↓

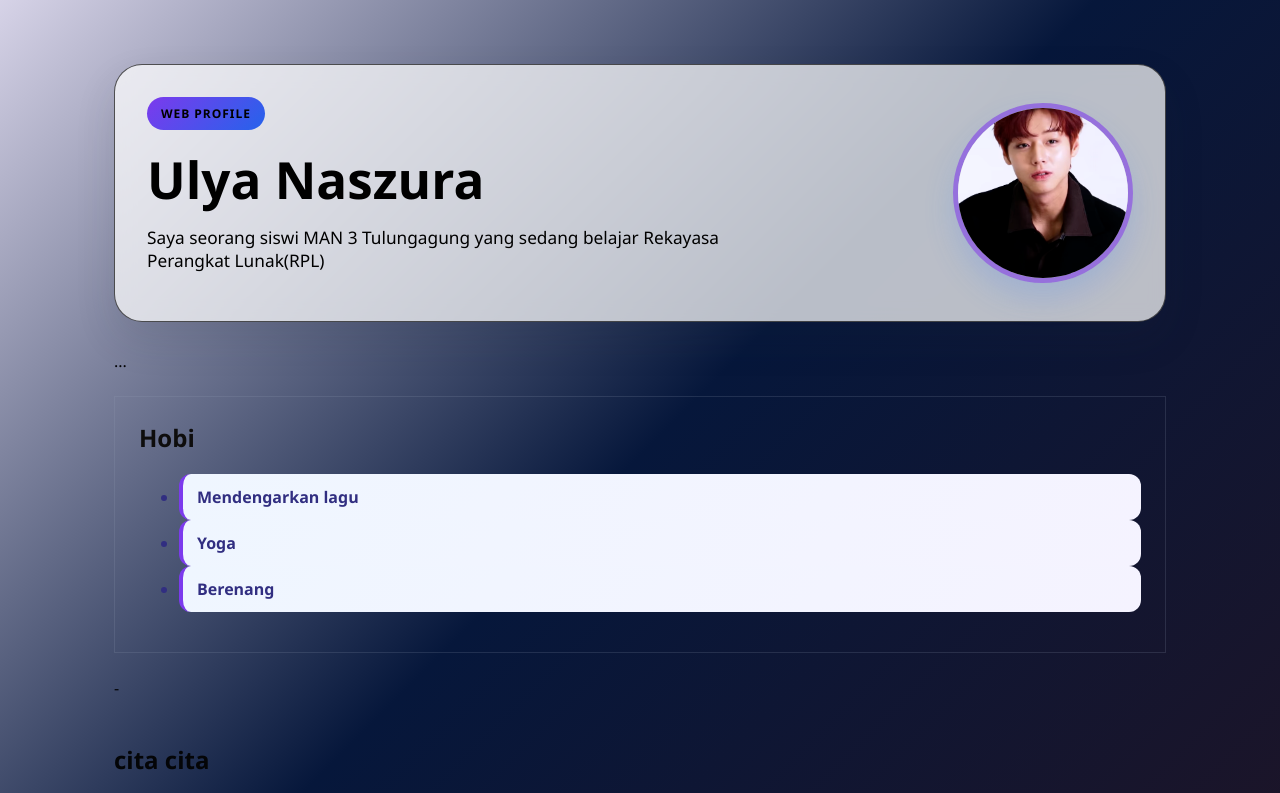
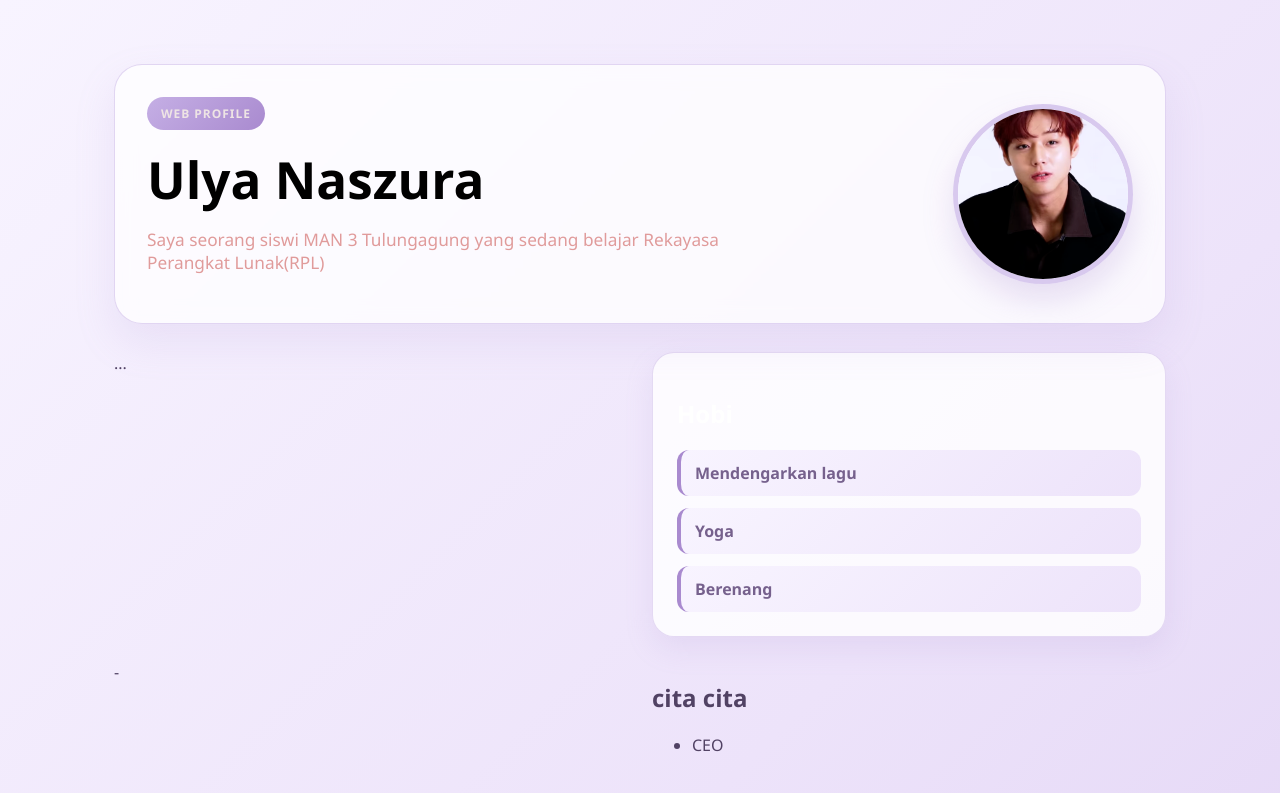
Before and after one commit to naszuraulya-jpg/PROFILE, a plain HTML site: page index.html in a window 1280 px wide. Shown: the top 793 px of the page. Drawn offline with Linux system fonts and the light colour scheme.

Commit message:
membenarkan warna

```diff
--- a/index.html
+++ b/index.html
@@ -11,9 +11,9 @@
     <div class="page">
         <header class="hero">
             <div class="profile-content">
-                <span class="badge" style="color:black">Web Profile</span>
+                <span class="badge" style="color:rgb(238, 228, 228)">Web Profile</span>
                 <h1 id="text1" class="judul judul-besar" style="color:rgb(0, 0, 0)">Ulya Naszura</h1>
-                <p id="text2" style="color: rgb(0, 0, 0)">Saya seorang siswi MAN 3 Tulungagung yang sedang
+                <p id="text2" style="color: rgb(224, 155, 155)">Saya seorang siswi MAN 3 Tulungagung yang sedang
                     belajar Rekayasa Perangkat Lunak(RPL)</p>
                 </p>
             </div>
@@ -22,7 +22,7 @@
 
         <main class="content-grid">...
     <section class="card">
-        <h2 style="color:rgb(14, 13, 13)">Hobi</h2>
+        <h2 style="color:rgb(255, 255, 255)">Hobi</h2>
         <ul class="hobby-list">
             <li>Mendengarkan lagu</li>
             <li>Yoga</li>
--- a/style.css
+++ b/style.css
@@ -1,12 +1,13 @@
+
 * {
     box-sizing: border-box;
 }
 
 body {
     margin: 0;
-    font-family: 'segoe UI', Tahoma, Geneva, Verdana, sans-serif;
-    background: linear-gradient(135deg, #3283 0%, #06173b 35%, #311216 100%);
-    color: #040507;
+    font-family: 'Segoe UI', Tahoma, Geneva, Verdana, sans-serif;
+    background: linear-gradient(135deg, #F8F4FF 0%, #EDE3FA 50%, #DCCCF2 100%);
+    color: #514264;
 }
 
 .page {
@@ -20,10 +21,10 @@ body {
     align-items: center;
     justify-content: space-between;
     gap: 30px;
-    background: rgba(255, 255, 255, 0.72);
+    background: rgba(255, 255, 255, 0.75);
     backdrop-filter: blur(10px);
-    border: 1px solid rgba(14, 13, 13, 0.7);
-    box-shadow: 0 18px 40px rgba(30, 41, 59, 0.12);
+    border: 1px solid rgba(197, 175, 229, 0.5);
+    box-shadow: 0 18px 40px rgba(169, 138, 207, 0.15);
     border-radius: 28px;
     padding: 32px;
     margin-bottom: 28px;
@@ -35,7 +36,7 @@ body {
 
 .badge {
     display: inline-block;
-    background: linear-gradient(135deg, #7c3aed, #2563eb);
+    background: linear-gradient(135deg, #C5AFE5, #A98ACF);
     color: white;
     padding: 8px 14px;
     border-radius: 999px;
@@ -47,14 +48,14 @@ body {
 
 .judul {
     margin: 0;
-    font-family: 'plus Jakarta Sans', 'Segoe UI', sans-serif;
-    line-height: 1, 4;
+    font-family: 'Plus Jakarta Sans', 'Segoe UI', sans-serif;
+    line-height: 1.4;
 }
 
 .judul-besar {
     font-size: clamp(2.3rem, 4vw, 4rem);
     font-weight: 800;
-    color: #111827;
+    color: #5B4774;
     margin-top: 14px;
 }
 
@@ -62,54 +63,53 @@ body {
     margin-top: 12px;
     max-width: 620px;
     font-size: 1.08rem;
-    color: #475569;
+    color: #81718F;
     text-align: left;
-    backround: transparent;
+    background: transparent;
 }
+
 .profile-photo {
     width: 180px;
     height: 180px;
     object-fit: cover;
     border-radius: 50%;
-    border: 5px solid rgba(124, 58, 237, 0.58);
-    box-shadow: 0 16px 30px rgba(59, 130, 246, 0.2);
+    border: 5px solid rgba(197, 175, 229, 0.65);
+    box-shadow: 0 16px 30px rgba(169, 138, 207, 0.25);
 }
 
 .content-grid {
-display:grid;
-grid-template-colums: repeat(2, min,ax(260px, lfr));
+    display: grid;
+    grid-template-columns: repeat(2, minmax(260px, 1fr));
     gap: 24px;
 }
 
 .card {
-background; rgba(255, 255, 255, 0.82);
-border: 1px solid rgba(148, 163, 184, 0.18);
-berder-radius: 22px;
+    background: rgba(255, 255, 255, 0.82);
+    border: 1px solid rgba(212, 195, 235, 0.6);
+    border-radius: 22px;
     padding: 24px;
-box-shadow: 0 12px 28px rgba(15, 23, 42, 0);
+    box-shadow: 0 12px 28px rgba(169, 138, 207, 0.15);
 }
 
 .card h2 {
-margin-top: 0;
-margin-buttom: 18px;
-color: #le293b;
-font-size: 1.5rem;
+    color: #70578F;
 }
 
-.hobby list {
-list-style: none
+.hobby-list {
+    list-style: none;
     padding: 0;
-margin; 0;display: grid;
+    margin: 0;
+    display: grid;
     gap: 12px;
 }
 
 .hobby-list li {
-background: linear-gradient(135deg, #eff6ff, #f5f3ff);
-border-left: 4px solid #7c3aed;
+    background: linear-gradient(135deg, #F8F4FF, #EDE3FA);
+    border-left: 4px solid #A98ACF;
     padding: 12px 14px;
     border-radius: 12px;
     font-weight: 600;
-color: #312e81;
+    color: #76618D;
 }
 
 .social-links {
@@ -120,17 +120,17 @@ gap: 12px;
 
 .social-links a {
     text-decoration: none;
-color: #1d4ed8;
-background: #e0edff;
+    color: #70578F;
+    background: #EDE3FA;
     padding: 10px 14px;
     border-radius: 12px;
     font-weight: 600;
     transition: transform 0.2s ease, box-shadow 0.2s ease;
 }
 
-social-links a:hover {
+.social-links a:hover {
     transform: translateY(-2px);
-box-shadow:0 10px 20px rgba(37, 99, 235, 0.15);
+    box-shadow: 0 10px 20px rgba(169, 138, 207, 0.2);
 }
 
 .form-card form {
@@ -143,6 +143,7 @@ display: grid;
     gap: 8px;
 }
 
-field-group label
-font-weigh: 600;
-color: #334155;
+.field-group label {
+    font-weight: 600;
+    color: #70578F;
+}
```
Also changed, not shown: cwq.jpg (added), 1 other file. Lines whose indentation alone changed are shown as unchanged.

↑

# WHAT YOU WILL DO:
From the listing, copy every line where the string "grid" appears.

# WRITTEN ANSWER:
         <main class="content-grid">...
 .content-grid {
-display:grid;
-grid-template-colums: repeat(2, min,ax(260px, lfr));
+    display: grid;
+    grid-template-columns: repeat(2, minmax(260px, 1fr));
-margin; 0;display: grid;
+    display: grid;
@@ -143,6 +143,7 @@ display: grid;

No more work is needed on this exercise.